Sending bumps across my arms

And I reach to warm them

You can tell I have no arrows in my quiver 

And slowly lean foward to pick up the smashed porcelain 

Will you look me in the eye if I called you a name once more?

Why do you show me such compassion

That it does not resemble pity

Time heals many wounds

And I have too many to count

When you sofly say my name 

The angered lion leaves my spirit 

And my clouded eyes start to see everything that has been done

I want to cry but instead hold on to your hand

You do not push my senses further and 

I am able to breathe

Your love for me speaks louder than the screams

And I have such a hope because

You take care of me


Why it is still a lie

Today as I rolled out of bed, I didn’t have to worry about what I was going to wear. I had picked it out the night before. I looked in the mirror saw my white skin and straightened my brown hair. I was not threatened with death, my color did not incite hate.

Because I live in a bubble where I do not experience racism, it is easy to think everything is honky dorky. My life rolls on and I strive for feminist thoughts as I drink my coffee and head to class. Rhetoric becomes my shield and logic my armor.

But this is not the case for my black friends. They are not given the respect in the classroom let alone the public sphere. The lie that I believe is broken. When a professor tells my friend to “Speak on behalf of all blacks” racism is not dead but alive and breathing. When social media breeds texts and tweets containing the ‘N’ word and threats of death, racism is alive.

Can we kill it in one fell swoop? Will one demonstration fix us? Fix the hate? No.

We must stand each day and scream that inequality is real. We must listen to lived experiences. We must listen to loss. We must listen to success. No one conversation will change the world. But that doesn’t mean we shouldn’t stand for what is right. I agree with the protests. I agree with those who call out racism. Voices need to be heard. Shout. Scream. Break down the oppressive rhetoric. Break down the illogical logic.

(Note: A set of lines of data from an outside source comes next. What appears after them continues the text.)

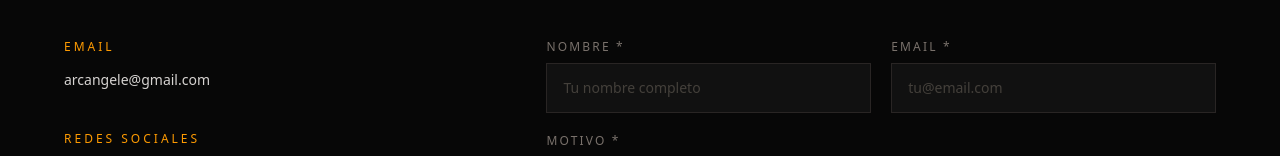
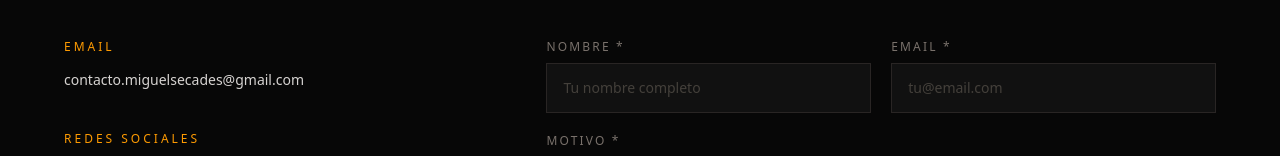
Before and after one commit to MiguelSecadesBYU/miguel-web-platform, a Next.js app: page /contact in a window 1280 px wide. Shown: the part 415-571 px from the top of the page. Built offline with nearby package versions, Linux system fonts and the light colour scheme.

Commit message:
volver a poner el email contacto.miguelsecades

```diff
--- a/src/app/contact/ContactClient.tsx
+++ b/src/app/contact/ContactClient.tsx
@@ -75,7 +75,7 @@ export default function ContactClient() {
               <p className="mb-3 text-xs uppercase tracking-[0.25em] text-amber-500">Email</p>
               <a href="mailto:contacto.miguelsecades@gmail.com"
                 className="break-all text-sm text-stone-300 transition hover:text-amber-400">
-                arcangele@gmail.com
+                contacto.miguelsecades@gmail.com
               </a>
             </div>
 
```
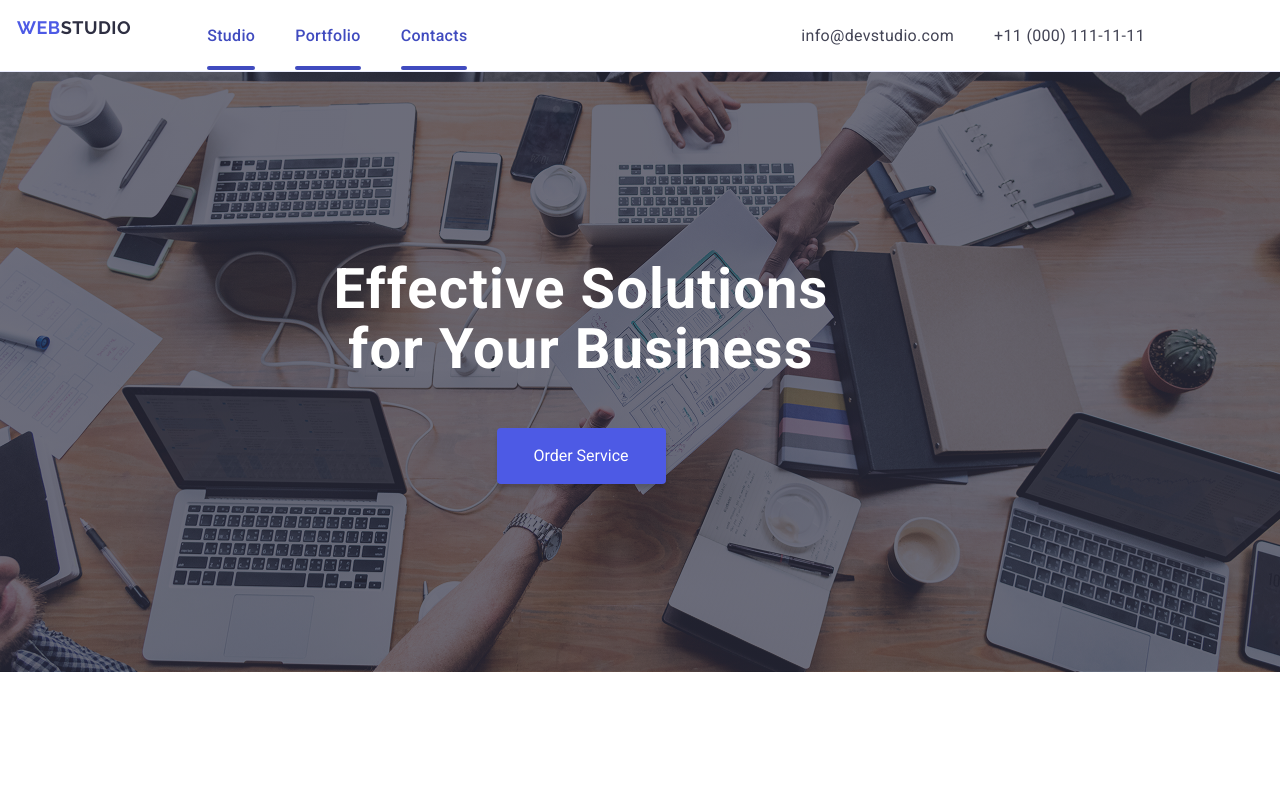
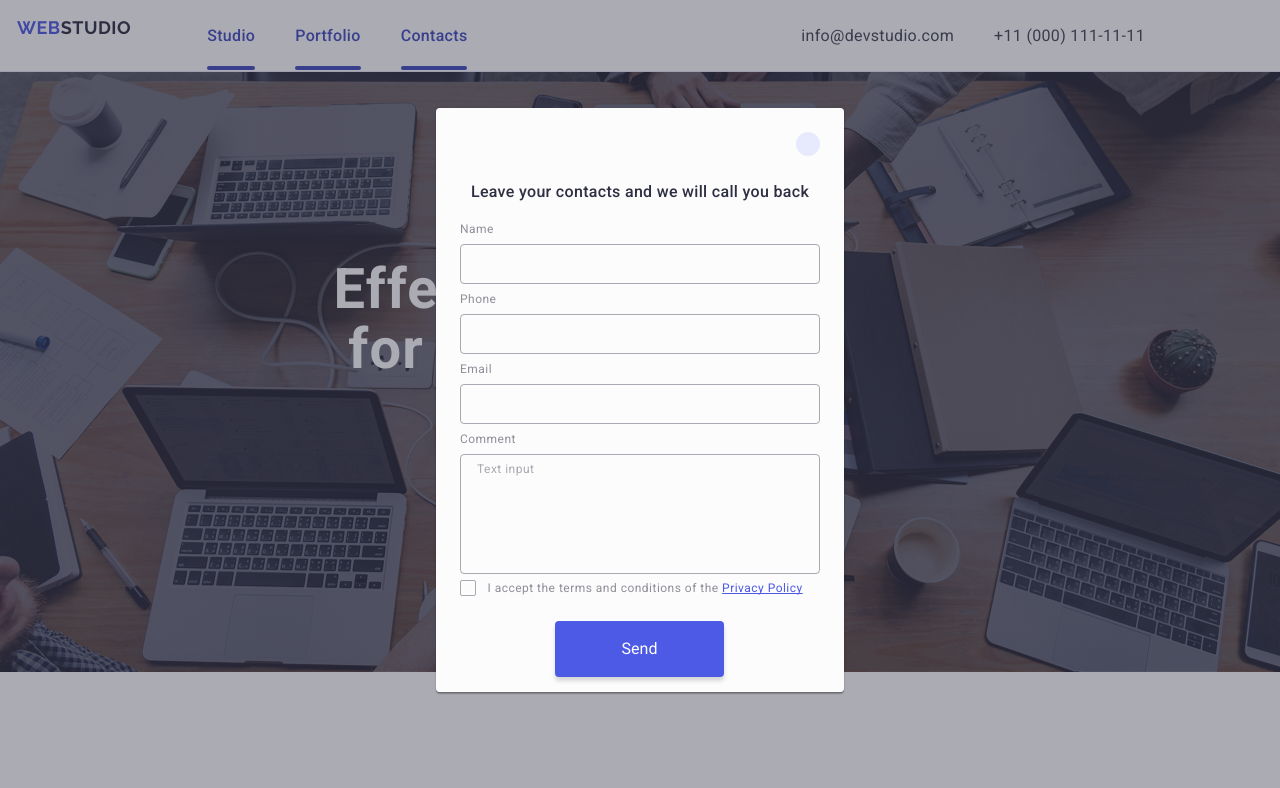
Before and after one commit to chernovetskiy96-commits/goit-markup-hw-05, a plain HTML site: page index.html in a window 1280 px wide. Shown: the top 788 px of the page. Drawn offline with nearby package versions, Linux system fonts and the light colour scheme.

Commit message:
hw markup 05 2

```diff
--- a/css/styles.css
+++ b/css/styles.css
@@ -643,7 +643,7 @@ a {
 }
 
 .modal-overlay.is-open {
-  /*  opacity: 1; */
+  opacity: 1;
     pointer-events: auto;
     transition: opacity 300ms cubic-bezier(0.4, 0, 0.2, 1);
 }
```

It is a lie if you believe that our country is equal. The lie destroys lives and breeds hate.

Let us live in the truth. The most beautiful, ugly, truth. Let us stand for freedom. Let us stand for justice

Smashed Walls

As I see those news reports and online videos, I cringe. Anger boils up inside of me. All I want to do is smash glass bottles and punch through walls. How dare those people treat young black women this way? How dare they use their power to abuse the system. I want to walk across the broken glass bottles till my feet are torn and bleeding. Brutalized, like how all those boys, men, women and girls have been treated. I want to walk through their clean, white, suburban houses with a baseball bat and smash down all their walls. The walls that confine their ways thought. The walls that do not see color. The walls of thought that keep racism alive. I want to take racism by the throat and dig my finger nails into their flesh. “You have no place here.” I whisper vehemently. Then, with a strong arm, I throw racism out. I banish them. I turn back around and see people trying to re-build their racist houses. They try to piece their logic back together with cynicism and pity. They struggle to re-build much of anything. I look at them in disgust for defending their racist homes. How dare you defend a abuser of power. How dare you dismiss pain and hurt. How dare you put back on your glasses of blindness. All I want to do is smash glass bottles and punch through walls but I find that it is exhausting and my eyes can hardly stay open. I fall fast asleep much to my demise.